I've been trying to jot down some notes on things I notice since being away from the US.
This will come as no surprise to anyone who has visited Europe or even knows anything about the culture. The dining experience is so much more relaxed. In certain ways, I love this. There is not the pressure to get up and leave as soon as you're finished eating for fear that your server will begin harboring hostility because he/she can't turnover their table quick enough.
I've rarely been checked on during my meal, either. Perhaps just once but I think this is because I'm obviously foreign and maybe they know my 'standards' are different.
Something I'm not so keen on: the lack of flowing water. At home, I drink a lot of water. Water, coffee and wine is pretty much ALL I drink. Here, there is no obligatory water glass on the table and if you want some, you have to pay. If paying for water helps a struggling economy, ok, I get it.
In public I don't think I've seen one water fountain, either. So it's not like I could fill up my bottle if I was exploring and thirsty. Is America obsessed with hydration? In certain ways I definitely think yes. Not a bad thing to be obsessed with but clearly other people make out just fine without that compulsion.
If English is your first language, consider yourself very lucky. Most people I've met on my travels, from all realms and statuses, are some level of bi-lingual.
It's amazing, really. Having taught the language, I know how difficult it is to learn, let alone become even a somewhat fluent speaker. This never fails to impress me about the people of other nations. As often as possible, I have been asking people if they speak English before speaking to them, my own brand of politeness and avoidance of assumption. But, someone within the last few days told me that English is a world language. It struck me as curious, yet outstandingly true, to hear this from someone whom was foreign. Because think about it, an Italian traveling in Turkey is going to speak what language to his hotel employees? I've heard people, with differing accents on each side of the conversation, both using English.
On machines for transit tickets and ATMS, when you need to select English as your language, you know what flag it shows? The Union Jack. In Turkey and here in Portugal that was the way. As open-minded and multicultural as I'd like to consider myself this still surprised me. Shame on me to think it would have been the American flag.

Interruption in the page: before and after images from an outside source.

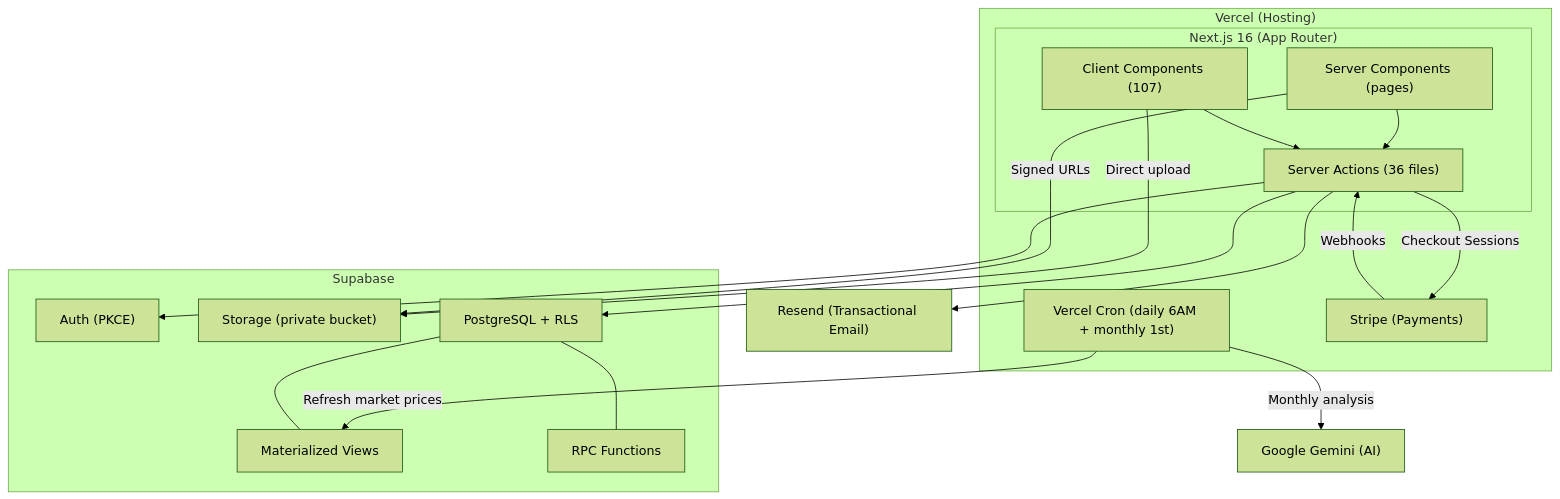
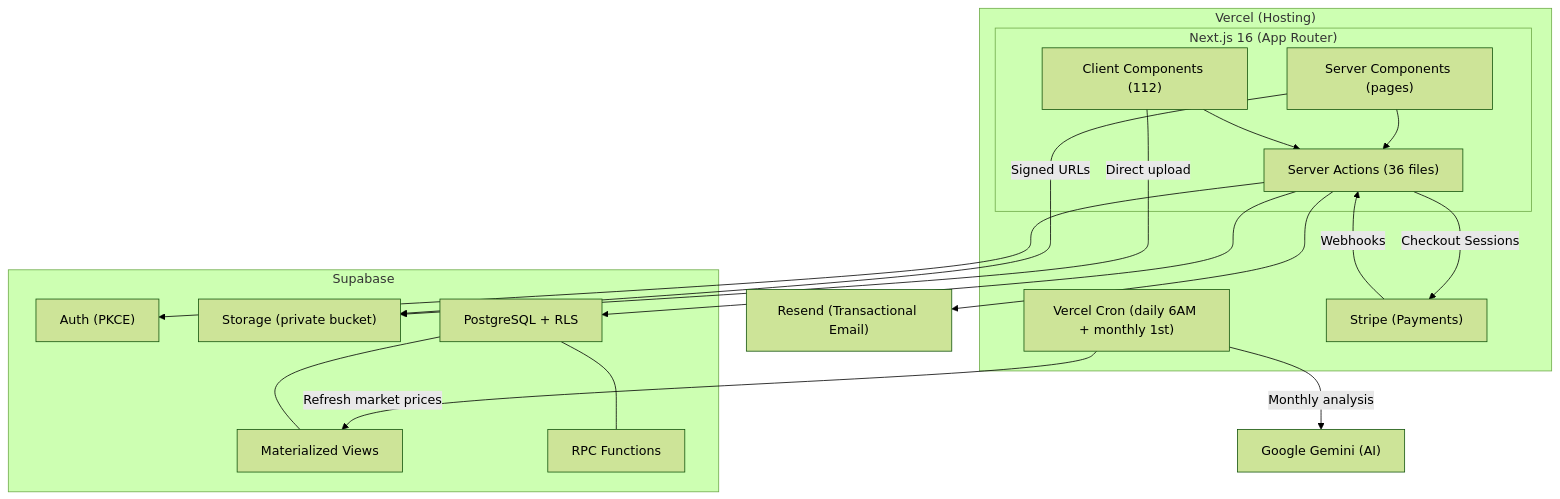
Before and after one commit to smount92/ProjectEquiscape: the diagram in docs/architecture/overview.md, drawn with Mermaid (forest theme). The commit also changed other lines of this file and 40 other files, not shown here.

````diff
--- a/docs/architecture/overview.md
+++ b/docs/architecture/overview.md
@@ -5,38 +5,38 @@
 ```mermaid
 graph TD
     subgraph Vercel["Vercel (Hosting)"]
         subgraph Next["Next.js 16 (App Router)"]
             SC["Server Components (pages)"]
-            CC["Client Components (107)"]
+            CC["Client Components (112)"]
             SA["Server Actions (36 files)"]
         end
         Cron["Vercel Cron (daily 6AM + monthly 1st)"]
         Stripe["Stripe (Payments)"]
     end
 
     subgraph Supabase["Supabase"]
         Auth["Auth (PKCE)"]
         Storage["Storage (private bucket)"]
         DB["PostgreSQL + RLS"]
         MV["Materialized Views"]
         RPC["RPC Functions"]
     end
 
     Email["Resend (Transactional Email)"]
     Gemini["Google Gemini (AI)"]
 
     SA -->|"Checkout Sessions"| Stripe
     Stripe -->|"Webhooks"| SA
     Cron -->|"Monthly analysis"| Gemini
 
     SC --> SA
     CC --> SA
     SA --> DB
     SA --> Email
     CC -->|"Direct upload"| Storage
     SC -->|"Signed URLs"| Storage
     Cron -->|"Refresh market prices"| MV
     SA --> Auth
     DB --- MV
     DB --- RPC
 ```
````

One last thing for you to ponder -- apparently in some countries flushing your toilet paper is not the norm......